In a recent decision from the 11th Circuit Court of Appeals, Alberts v. Royal Caribbean Cruises, 2016 U.S. App. LEXIS 15502 (5th Cir. 2016), reflecting the pro-arbitration philosophy of the courts, seamen have been given yet another big setback in the pursuit of their right to a jury trial granted to them by the United States statute, the Jones act, 46 U.S.C. § 30104.

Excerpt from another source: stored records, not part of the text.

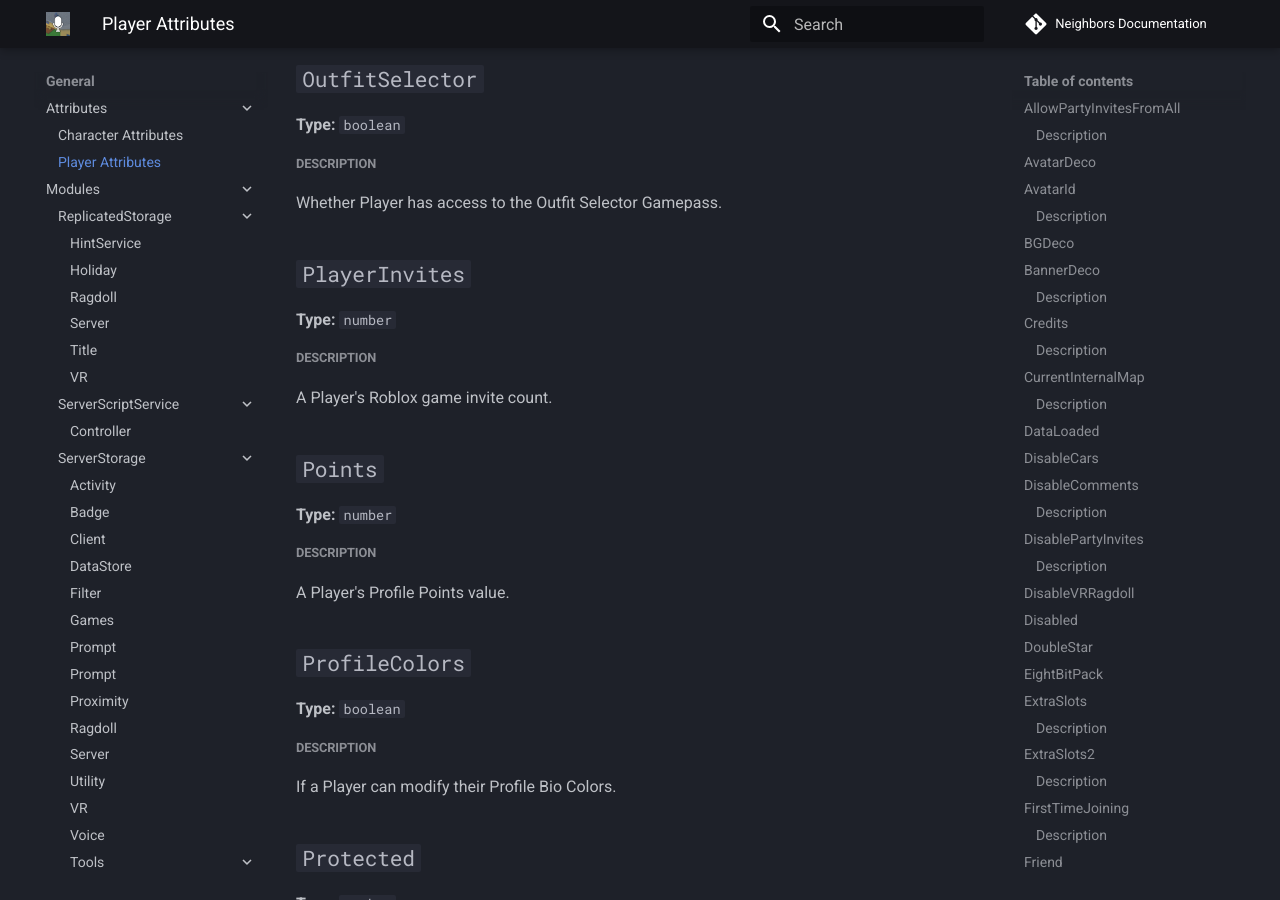
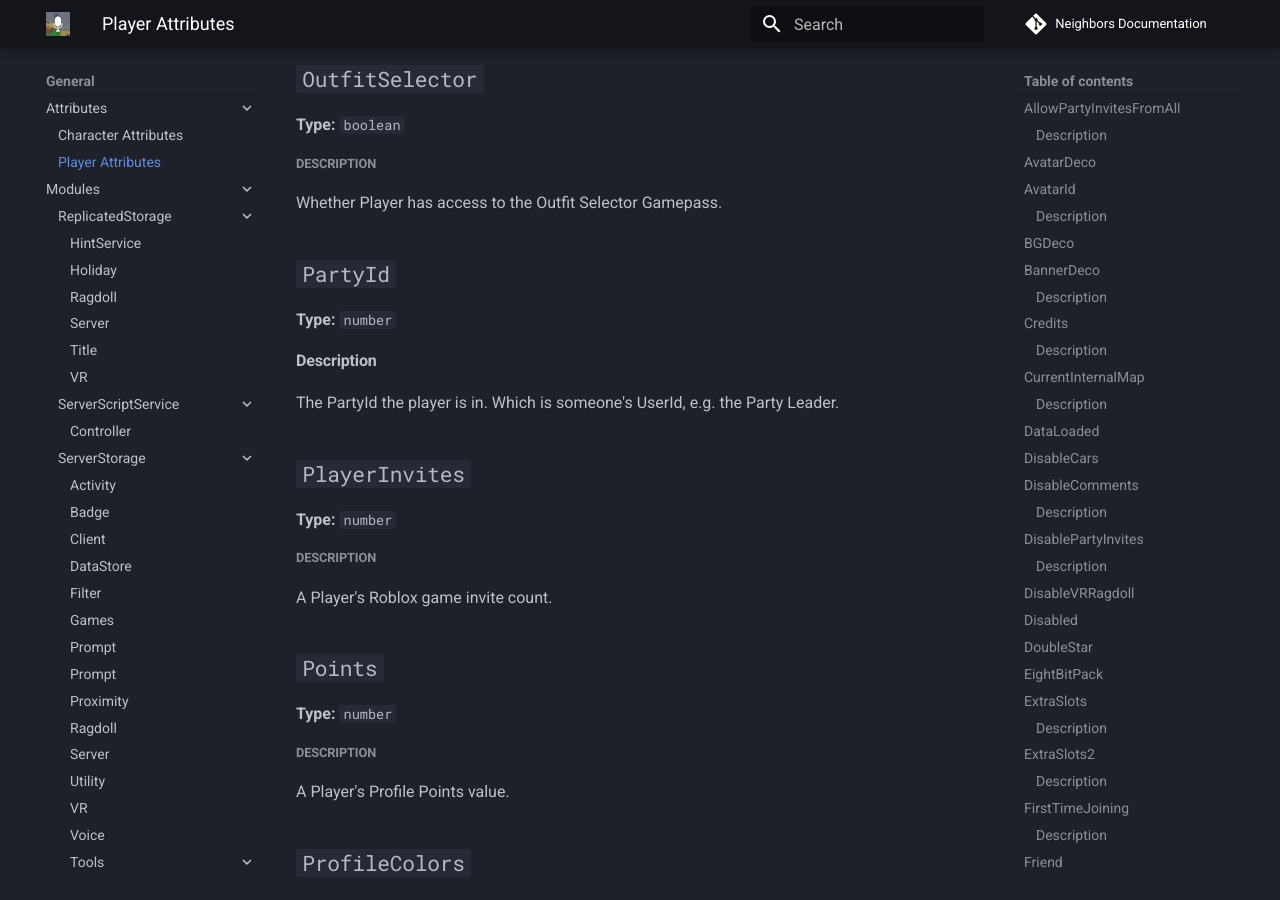
Before and after one commit to TheBoogle/neighbors-documentation, an MkDocs documentation site: the page built from docs/General/Attributes/Player_Attributes.md, in a window 1280 px wide and 900 px high, scrolled down 8089 px. Built offline with MkDocs 1.6.1 and Material for MkDocs 9.7.7, drawn with Linux system fonts in a browser that asks for light colours; comment, search, counter and statistics services are not loaded.

Commit message:
Update Player_Attributes.md

```diff
--- a/docs/General/Attributes/Player_Attributes.md
+++ b/docs/General/Attributes/Player_Attributes.md
@@ -265,6 +265,11 @@ Whether Player has access to the Outfit Selector Gamepass.
 
 
 
+## `PartyId`
+**Type:** `number`
+#### Description
+The PartyId the player is in. Which is someone's UserId, e.g. the Party Leader.
+
 ## `PlayerInvites`
 **Type:** `number`
 
```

The case of Alberts v. Royal Caribbean Cruises involved a crew member working for Royal Caribbean Cruise lines, a Miami-based cruise ship company, who was a United States citizen and resident. There are not many United States citizens working aboard these foreign-flagged cruise ship companies. The crew member brought a case against the cruise line company pursuant to the Jones Act, which allows an employee to sue his or her employer for negligence. The Jones Act is a special grant of a party by Congress, enacted in 1920 to help protect workers on ships due to the unique nature of their employment.